### Task instructions
From the line with "Captura real de NX2 Port Studio" through the line with "title: 'NX2 Port", repeat the entries verbatim, both end lines included, and add nothing.

(Before-and-after change data)
+ + + + + + +
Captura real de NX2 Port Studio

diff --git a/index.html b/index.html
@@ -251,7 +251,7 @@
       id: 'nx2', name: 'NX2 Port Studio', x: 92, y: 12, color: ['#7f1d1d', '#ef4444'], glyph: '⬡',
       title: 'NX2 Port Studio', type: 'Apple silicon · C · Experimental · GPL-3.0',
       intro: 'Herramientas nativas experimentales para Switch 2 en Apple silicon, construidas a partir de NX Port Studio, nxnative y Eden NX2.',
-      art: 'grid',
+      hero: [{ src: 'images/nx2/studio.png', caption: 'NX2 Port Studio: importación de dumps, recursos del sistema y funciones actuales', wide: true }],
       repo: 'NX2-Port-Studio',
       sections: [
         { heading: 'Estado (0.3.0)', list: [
+ + + + + + +
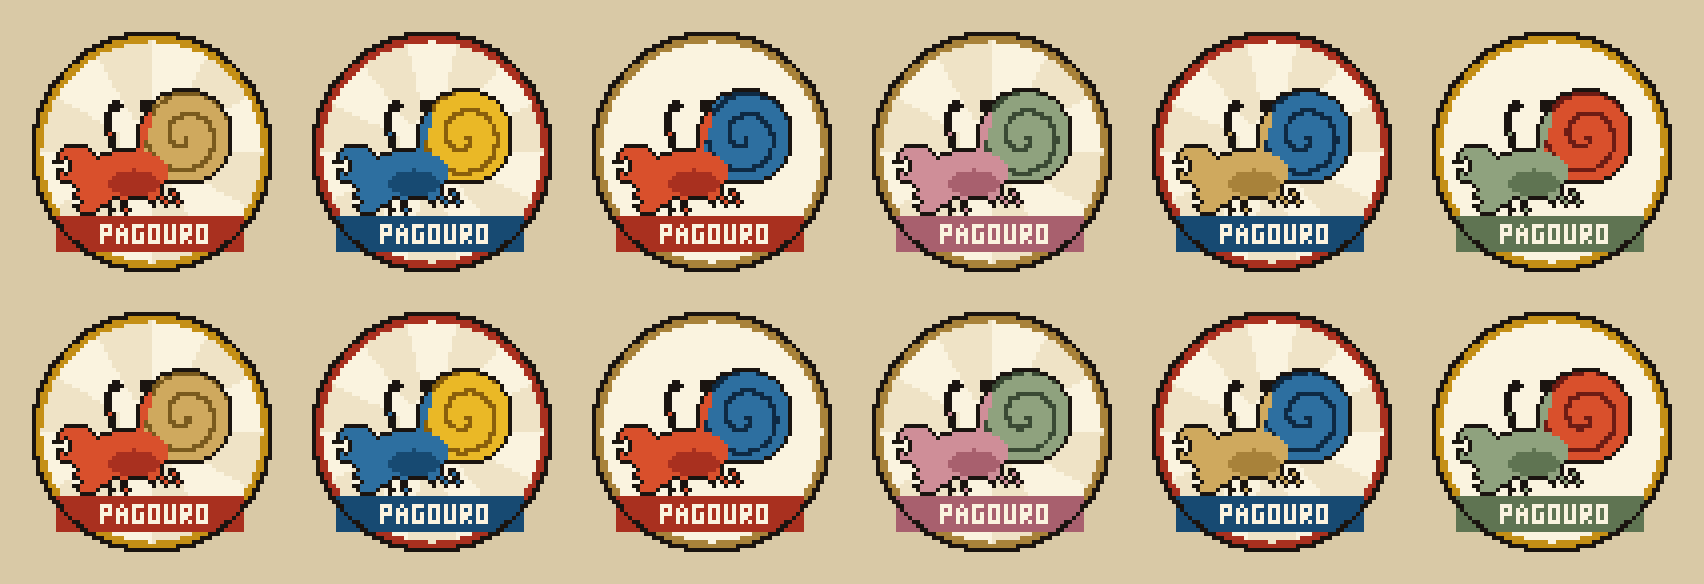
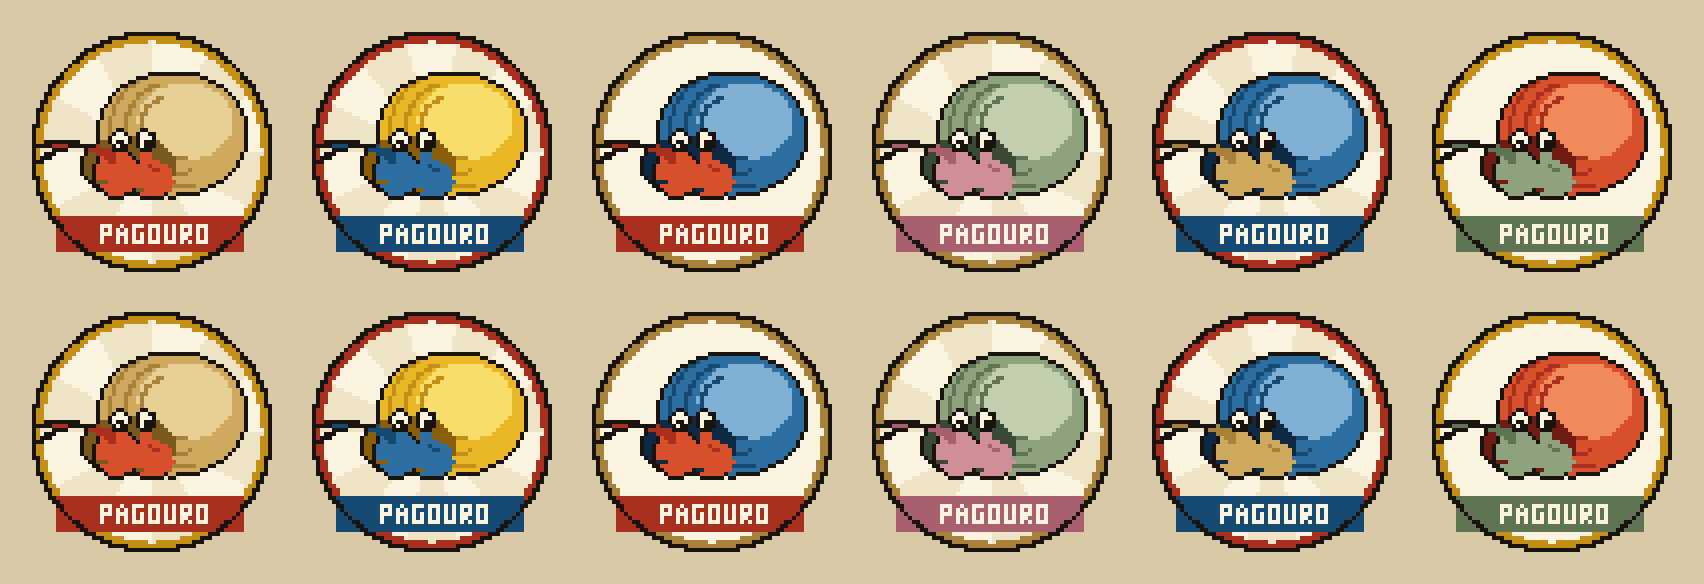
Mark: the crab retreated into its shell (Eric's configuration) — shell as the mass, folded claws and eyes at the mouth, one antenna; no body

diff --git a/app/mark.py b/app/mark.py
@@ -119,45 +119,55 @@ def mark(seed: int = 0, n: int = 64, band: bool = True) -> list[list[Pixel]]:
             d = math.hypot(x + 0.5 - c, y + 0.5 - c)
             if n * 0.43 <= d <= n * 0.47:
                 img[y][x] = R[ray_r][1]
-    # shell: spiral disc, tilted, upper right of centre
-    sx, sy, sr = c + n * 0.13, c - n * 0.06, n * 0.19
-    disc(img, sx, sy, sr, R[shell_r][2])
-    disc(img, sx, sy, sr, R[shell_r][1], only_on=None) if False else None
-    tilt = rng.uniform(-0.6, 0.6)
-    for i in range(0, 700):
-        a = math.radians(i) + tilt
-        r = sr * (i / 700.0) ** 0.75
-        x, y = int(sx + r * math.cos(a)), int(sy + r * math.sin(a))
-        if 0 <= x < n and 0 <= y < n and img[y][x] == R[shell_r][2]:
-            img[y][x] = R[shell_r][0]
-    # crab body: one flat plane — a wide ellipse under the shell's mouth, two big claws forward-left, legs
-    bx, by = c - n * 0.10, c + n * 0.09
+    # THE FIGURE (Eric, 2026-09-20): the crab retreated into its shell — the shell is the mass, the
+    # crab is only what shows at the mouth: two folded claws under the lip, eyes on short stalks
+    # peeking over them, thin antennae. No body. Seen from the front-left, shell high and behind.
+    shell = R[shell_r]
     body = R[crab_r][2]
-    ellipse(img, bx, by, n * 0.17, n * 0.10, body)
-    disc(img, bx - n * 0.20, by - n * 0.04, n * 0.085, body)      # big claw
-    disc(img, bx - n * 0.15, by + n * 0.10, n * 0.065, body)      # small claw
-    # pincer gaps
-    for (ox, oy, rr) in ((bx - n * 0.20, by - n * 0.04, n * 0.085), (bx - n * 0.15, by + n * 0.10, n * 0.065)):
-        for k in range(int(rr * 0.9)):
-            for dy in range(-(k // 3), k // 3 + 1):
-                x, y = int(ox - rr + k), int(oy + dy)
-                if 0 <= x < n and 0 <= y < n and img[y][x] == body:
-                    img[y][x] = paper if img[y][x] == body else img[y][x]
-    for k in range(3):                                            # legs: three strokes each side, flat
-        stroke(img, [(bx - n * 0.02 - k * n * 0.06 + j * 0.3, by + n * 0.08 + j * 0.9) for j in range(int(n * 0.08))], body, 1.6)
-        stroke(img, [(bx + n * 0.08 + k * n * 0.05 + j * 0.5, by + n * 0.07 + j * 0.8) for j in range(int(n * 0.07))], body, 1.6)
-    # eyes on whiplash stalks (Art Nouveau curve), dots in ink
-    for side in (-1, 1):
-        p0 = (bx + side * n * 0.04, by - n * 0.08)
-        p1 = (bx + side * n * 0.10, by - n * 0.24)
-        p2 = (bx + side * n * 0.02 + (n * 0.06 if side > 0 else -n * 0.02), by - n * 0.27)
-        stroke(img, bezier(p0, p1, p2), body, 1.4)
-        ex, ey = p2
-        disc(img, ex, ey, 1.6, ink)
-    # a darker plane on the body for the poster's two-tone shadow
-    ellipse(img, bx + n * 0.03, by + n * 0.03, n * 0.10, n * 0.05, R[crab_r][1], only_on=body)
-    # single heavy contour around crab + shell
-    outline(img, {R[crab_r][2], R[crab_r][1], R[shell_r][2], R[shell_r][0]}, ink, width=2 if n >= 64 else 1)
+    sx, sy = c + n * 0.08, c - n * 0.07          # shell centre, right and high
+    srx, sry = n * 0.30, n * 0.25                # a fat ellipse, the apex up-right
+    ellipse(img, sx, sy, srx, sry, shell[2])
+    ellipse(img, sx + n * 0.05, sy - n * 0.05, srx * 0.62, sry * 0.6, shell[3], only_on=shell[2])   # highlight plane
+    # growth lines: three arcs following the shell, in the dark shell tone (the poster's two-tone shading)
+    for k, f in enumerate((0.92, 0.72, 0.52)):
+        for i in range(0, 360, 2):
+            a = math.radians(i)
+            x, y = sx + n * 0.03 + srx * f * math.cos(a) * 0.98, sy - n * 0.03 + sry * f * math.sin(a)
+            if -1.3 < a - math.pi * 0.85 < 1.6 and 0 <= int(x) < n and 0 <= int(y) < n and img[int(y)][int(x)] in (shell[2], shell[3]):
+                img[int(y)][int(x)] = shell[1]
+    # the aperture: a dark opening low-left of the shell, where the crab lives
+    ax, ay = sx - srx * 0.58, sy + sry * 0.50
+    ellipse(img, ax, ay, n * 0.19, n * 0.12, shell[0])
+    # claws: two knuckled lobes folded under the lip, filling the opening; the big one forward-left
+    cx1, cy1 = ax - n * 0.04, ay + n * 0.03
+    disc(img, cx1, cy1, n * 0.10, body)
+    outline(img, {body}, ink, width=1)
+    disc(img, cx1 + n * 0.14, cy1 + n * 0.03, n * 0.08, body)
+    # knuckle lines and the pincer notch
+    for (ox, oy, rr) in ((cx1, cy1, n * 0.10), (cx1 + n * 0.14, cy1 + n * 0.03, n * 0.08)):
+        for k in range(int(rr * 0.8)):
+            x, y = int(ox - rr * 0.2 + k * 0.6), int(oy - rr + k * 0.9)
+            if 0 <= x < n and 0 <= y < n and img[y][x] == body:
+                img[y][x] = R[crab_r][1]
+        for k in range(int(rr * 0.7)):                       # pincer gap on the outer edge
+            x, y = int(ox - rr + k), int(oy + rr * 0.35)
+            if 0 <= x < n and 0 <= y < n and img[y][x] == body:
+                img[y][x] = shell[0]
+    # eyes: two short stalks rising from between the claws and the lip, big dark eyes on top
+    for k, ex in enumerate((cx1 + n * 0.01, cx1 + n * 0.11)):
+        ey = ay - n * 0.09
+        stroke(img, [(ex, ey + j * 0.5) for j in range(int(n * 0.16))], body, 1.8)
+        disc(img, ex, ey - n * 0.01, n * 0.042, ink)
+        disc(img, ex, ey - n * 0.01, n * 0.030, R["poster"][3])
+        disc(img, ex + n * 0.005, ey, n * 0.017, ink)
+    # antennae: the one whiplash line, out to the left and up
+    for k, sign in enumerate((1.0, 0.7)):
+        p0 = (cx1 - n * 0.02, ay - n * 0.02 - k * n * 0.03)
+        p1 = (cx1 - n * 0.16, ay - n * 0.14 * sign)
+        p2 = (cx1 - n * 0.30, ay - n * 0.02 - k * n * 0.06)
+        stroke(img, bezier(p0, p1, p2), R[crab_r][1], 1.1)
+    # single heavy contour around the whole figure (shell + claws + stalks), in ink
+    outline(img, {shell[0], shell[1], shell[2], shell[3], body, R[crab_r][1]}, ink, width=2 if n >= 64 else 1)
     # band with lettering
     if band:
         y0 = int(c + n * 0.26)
+ + + + + + +
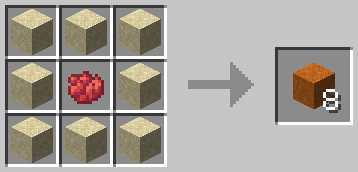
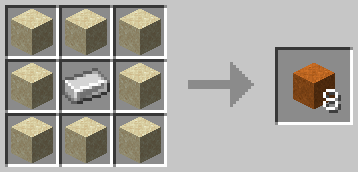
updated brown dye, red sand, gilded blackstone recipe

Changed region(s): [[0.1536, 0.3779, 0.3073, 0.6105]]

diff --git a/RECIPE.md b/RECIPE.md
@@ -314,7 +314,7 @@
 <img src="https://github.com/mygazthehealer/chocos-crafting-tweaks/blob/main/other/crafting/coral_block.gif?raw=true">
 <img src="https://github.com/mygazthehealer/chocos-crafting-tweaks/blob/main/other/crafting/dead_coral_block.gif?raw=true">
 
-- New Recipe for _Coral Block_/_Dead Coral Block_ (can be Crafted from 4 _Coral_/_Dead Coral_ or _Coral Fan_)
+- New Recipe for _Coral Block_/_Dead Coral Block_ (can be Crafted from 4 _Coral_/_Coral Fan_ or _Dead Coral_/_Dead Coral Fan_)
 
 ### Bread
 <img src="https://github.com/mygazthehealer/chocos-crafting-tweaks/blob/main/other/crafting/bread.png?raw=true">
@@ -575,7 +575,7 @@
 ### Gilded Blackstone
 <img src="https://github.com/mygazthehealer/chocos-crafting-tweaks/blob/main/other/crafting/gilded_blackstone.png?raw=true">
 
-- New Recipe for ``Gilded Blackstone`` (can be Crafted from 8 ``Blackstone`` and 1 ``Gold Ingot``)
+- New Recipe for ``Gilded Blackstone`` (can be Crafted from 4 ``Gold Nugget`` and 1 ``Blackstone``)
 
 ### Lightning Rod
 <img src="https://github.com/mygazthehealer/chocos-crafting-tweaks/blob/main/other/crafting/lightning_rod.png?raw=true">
+ + + + + + +
### Written answer
Captura real de NX2 Port Studio

diff --git a/index.html b/index.html
@@ -251,7 +251,7 @@
       id: 'nx2', name: 'NX2 Port Studio', x: 92, y: 12, color: ['#7f1d1d', '#ef4444'], glyph: '⬡',
       title: 'NX2 Port Studio', type: 'Apple silicon · C · Experimental · GPL-3.0',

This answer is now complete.